Sickle cell disease is a genetic blood disorder that affects hemoglobin in red blood cells. Hemoglobin is a protein that carries oxygen to all parts of the body. Normal red blood cells are round and smooth. In a child with sickle cell disease, red blood cells are hard, sticky and shaped like a crescent.
The three most common types of sickle cell disease include:
- Hemoglobin SS disease (also called sickle cell anemia)
- Hemoglobin SC disease
- Sickle cell beta thalassemia
Sicke cell complications
Sickled red blood cells stick together and block blood vessels, which case cause complications such as:
- Acute chest syndrome: Sudden damage to lung tissue is common in children with sickle cell.
- Aplastic crisis: The body stops making red blood cells for a short time, causing a drop in your child’s red blood count.
- Fever and infection: a fever is usually a sign of infection. Infections are a medical emergency for a child with sickle cell disease.
- Gallstones: A child with sickle cell has more bile (a liquid that is used to break down the fats we eat) than his gallbladder can hold. The extra bile causes gallstones. Gallstones can cause a yellow color of the skin or eyes (jaundice).
- Jaundice: When fragile sickle cells break open, bilirubin (a yellow pigment in bile) leaks into the blood stream causing the skin eyes to turn yellow (jaundice).
- Nephropathy: When sickle red blood cells get trapped inside the blood vessels of the kidneys, causing kidney damage.
- Pain: Sickle red blood cells get stuck and block the flow of blood to parts of the body, such as the bones, lungs, spleen, brain, eyes and kidneys, causing pain.
- Retinopathy: Sickle cell can damage the retina in the eyes.
- Splenic sequestration crisis: The spleen suddenly gets swollen because sickle red blood cells block the blood vessels inside the spleen. This can lead to shock and is an emergency for children with sickle cell disease.
- Stroke: A blockage or bleeding of the blood vessels can cause a loss of blood supply to part of the brain (a stroke). Strokes occur more often in children ages 2 to 5, but can occur at any age.
How Can Aflac Cancer and Blood Disorders Help?
Comprehensive services, technology and innovative research
Our focus is on prevention, treatment and follow-up care for sickle cell disease and its complications.

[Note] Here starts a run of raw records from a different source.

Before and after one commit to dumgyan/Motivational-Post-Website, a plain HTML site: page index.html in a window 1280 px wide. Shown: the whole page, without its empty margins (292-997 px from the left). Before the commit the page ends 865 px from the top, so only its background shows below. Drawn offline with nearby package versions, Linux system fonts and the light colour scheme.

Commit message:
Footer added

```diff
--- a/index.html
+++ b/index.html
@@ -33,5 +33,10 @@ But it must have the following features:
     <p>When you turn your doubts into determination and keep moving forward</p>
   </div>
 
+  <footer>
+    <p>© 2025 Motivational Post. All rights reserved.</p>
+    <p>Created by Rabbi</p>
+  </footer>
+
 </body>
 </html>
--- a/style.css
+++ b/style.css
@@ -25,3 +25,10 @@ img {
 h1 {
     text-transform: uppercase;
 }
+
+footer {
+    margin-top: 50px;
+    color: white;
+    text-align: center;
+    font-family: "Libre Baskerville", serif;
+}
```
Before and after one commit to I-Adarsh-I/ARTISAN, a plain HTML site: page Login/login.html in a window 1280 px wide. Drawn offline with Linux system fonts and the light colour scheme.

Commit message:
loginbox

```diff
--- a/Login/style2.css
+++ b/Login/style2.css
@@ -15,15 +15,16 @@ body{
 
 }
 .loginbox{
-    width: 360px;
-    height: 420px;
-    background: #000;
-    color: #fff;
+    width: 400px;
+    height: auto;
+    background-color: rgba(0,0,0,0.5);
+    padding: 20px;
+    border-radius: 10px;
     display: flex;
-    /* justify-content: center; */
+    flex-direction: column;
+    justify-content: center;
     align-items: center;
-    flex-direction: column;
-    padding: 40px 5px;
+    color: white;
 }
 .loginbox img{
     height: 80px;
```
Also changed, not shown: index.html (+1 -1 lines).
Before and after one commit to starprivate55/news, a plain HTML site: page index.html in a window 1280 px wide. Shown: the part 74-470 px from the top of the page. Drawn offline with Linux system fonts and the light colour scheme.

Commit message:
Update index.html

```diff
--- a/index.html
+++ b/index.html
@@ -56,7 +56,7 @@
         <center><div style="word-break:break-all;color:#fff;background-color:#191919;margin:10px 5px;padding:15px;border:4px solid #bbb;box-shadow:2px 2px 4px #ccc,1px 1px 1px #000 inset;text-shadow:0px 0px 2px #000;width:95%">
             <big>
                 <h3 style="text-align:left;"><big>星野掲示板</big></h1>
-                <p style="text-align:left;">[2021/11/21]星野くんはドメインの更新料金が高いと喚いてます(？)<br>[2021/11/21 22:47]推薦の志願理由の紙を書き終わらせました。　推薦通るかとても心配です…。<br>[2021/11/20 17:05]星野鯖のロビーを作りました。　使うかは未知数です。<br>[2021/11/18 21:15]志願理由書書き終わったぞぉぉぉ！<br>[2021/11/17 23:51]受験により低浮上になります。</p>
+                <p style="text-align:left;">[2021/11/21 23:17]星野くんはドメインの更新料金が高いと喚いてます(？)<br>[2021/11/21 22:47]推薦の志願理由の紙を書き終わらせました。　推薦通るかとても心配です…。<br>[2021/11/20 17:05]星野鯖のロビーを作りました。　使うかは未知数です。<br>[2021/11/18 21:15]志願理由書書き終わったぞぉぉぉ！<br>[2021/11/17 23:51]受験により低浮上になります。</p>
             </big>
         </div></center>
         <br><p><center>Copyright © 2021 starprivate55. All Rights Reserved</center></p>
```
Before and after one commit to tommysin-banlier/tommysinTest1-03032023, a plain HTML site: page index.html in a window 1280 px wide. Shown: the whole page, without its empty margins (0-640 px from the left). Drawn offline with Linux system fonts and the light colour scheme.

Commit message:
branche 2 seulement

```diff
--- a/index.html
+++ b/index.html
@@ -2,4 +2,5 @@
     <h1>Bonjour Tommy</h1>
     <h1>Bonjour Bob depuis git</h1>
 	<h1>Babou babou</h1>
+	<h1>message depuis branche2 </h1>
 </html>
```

We offer the following services to our patient families:
- 24-hour acute care
- Health maintenance services
- Comprehensive clinics, located at three sites in metro Atlanta
- Specialty clinics
- Transfusion services
- Newborn screening and follow-up
- New patient evaluations
- Genetic counseling: Helping parents understand sickle cell trait and how it can be passed along to their children
- Patient counseling and education: Teaching families tips on how to prevent infections, pain and other health problems related to sickle cell disease
Just as important, we offer innovative services, technology and research to manage—and even cure—sickle cell disease.
- Stem cell transplant: The only potential cure for sickle cell disease. We are a national leader in transplanting stem cells for children with sickle cell disease.
- Hydroxyurea: A medicine that can help reduce sickle cell symptoms and improve quality of life. It helps red blood cells stay soft, round and slippery.
- Transcranial doppler (TCD) screening: To evaluate patients for stroke risk.
- Clinical trials: We are searching for better treatments, prevention and cures through our research efforts.
How can you help?
“Your child has sickle cell disease.” These are words that no parent ever wants to hear. As the largest pediatric sickle cell disease program in the country, Aflac Cancer and Blood Disorders Center is committed to providing these children with a brighter future, but we need your help.